═════ Extracted material ═════
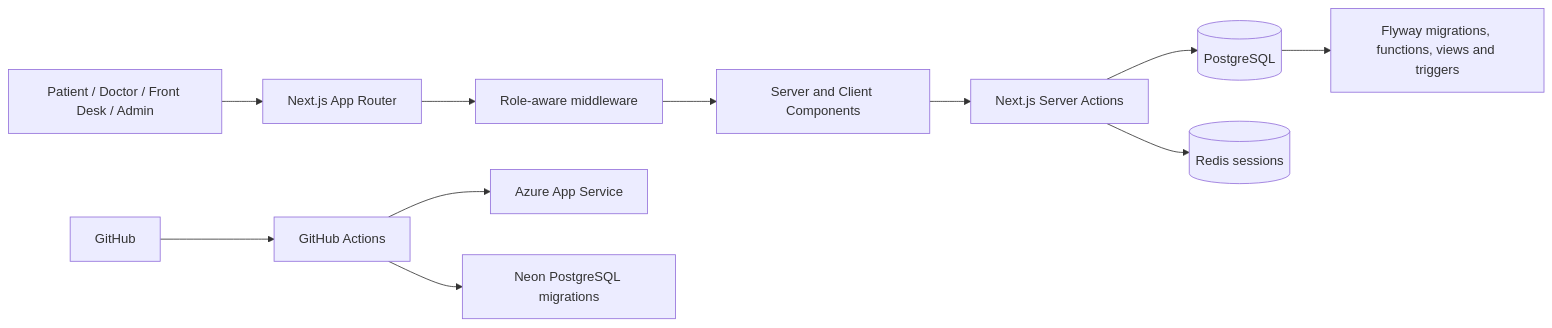
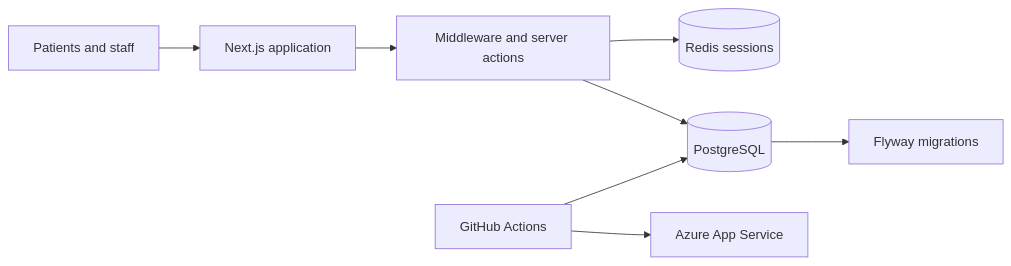
One commit to Nethmika4881/MedSync changed the diagram in README.md. Above: the diagram before and after it, drawn with Mermaid. The commit also changed other lines of this file, not shown here.

````diff
--- a/README.md
+++ b/README.md
@@ -86,14 +22,10 @@
 ```mermaid
 flowchart LR
-    U[Patient / Doctor / Front Desk / Admin] --> N[Next.js App Router]
-    N --> M[Role-aware middleware]
-    M --> P[Server and Client Components]
-    P --> A[Next.js Server Actions]
-    A --> PG[(PostgreSQL)]
-    A --> R[(Redis sessions)]
-    PG --> F[Flyway migrations, functions, views and triggers]
-
-    G[GitHub] --> CI[GitHub Actions]
-    CI --> AZ[Azure App Service]
-    CI --> DB[Neon PostgreSQL migrations]
+    U[Patients and staff] --> APP[Next.js application]
+    APP --> AUTH[Middleware and server actions]
+    AUTH --> DB[(PostgreSQL)]
+    AUTH --> REDIS[(Redis sessions)]
+    DB --> F[Flyway migrations]
+    GH[GitHub Actions] --> AZ[Azure App Service]
+    GH --> DB
 ```
````
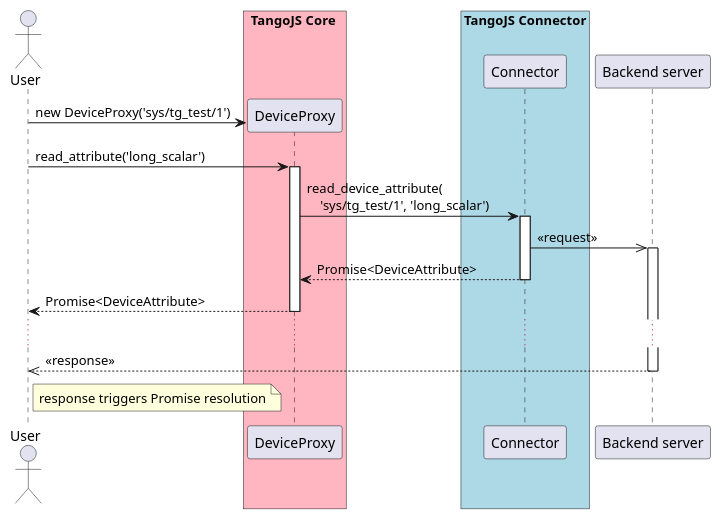
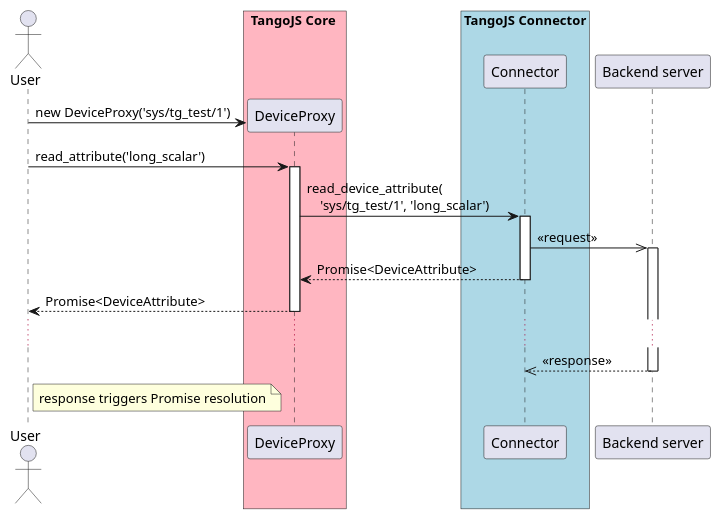
The diagram in thesis/figures/uml-source/03-tangojs-sequence-read.pu (mliszcz/msc-thesis), drawn with PlantUML before and after one commit. The commit also changed 2 other files, not shown here.

```diff
--- a/thesis/figures/uml-source/03-tangojs-sequence-read.pu
+++ b/thesis/figures/uml-source/03-tangojs-sequence-read.pu
@@ -1,43 +1,43 @@
 @startuml
 
 actor User
 participant DeviceProxy
 participant Connector
 
 box " TangoJS Core  " #LightPink
   participant DeviceProxy
 end box
 
 box "TangoJS Connector" #LightBlue
 	participant Connector
 end box
 
 participant "Backend server" as Backend
 
 create DeviceProxy
 User -> DeviceProxy: new DeviceProxy('sys/tg_test/1')
 
 User -> DeviceProxy: read_attribute('long_scalar')
 activate DeviceProxy
 
 DeviceProxy -> Connector: read_device_attribute(\n    'sys/tg_test/1', 'long_scalar')
 activate Connector
 
 Connector ->> Backend: << request >>
 activate Backend
 
 Connector --> DeviceProxy: Promise<DeviceAttribute>
 deactivate Connector
 
 DeviceProxy --> User: Promise<DeviceAttribute>
 deactivate DeviceProxy
 
 ...
 
-Backend -->> User: << response >>
+Backend -->> Connector: << response >>
 note right of User
   response triggers Promise resolution
 end note
 deactivate Backend
 
 @enduml
```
═════
What belongs in the answer is each line of the data that has the word "Connector".

 participant Connector
 box "TangoJS Connector" #LightBlue
 	participant Connector
 DeviceProxy -> Connector: read_device_attribute(\n    'sys/tg_test/1', 'long_scalar')
 activate Connector
 Connector ->> Backend: << request >>
 Connector --> DeviceProxy: Promise<DeviceAttribute>
 deactivate Connector
+Backend -->> Connector: << response >>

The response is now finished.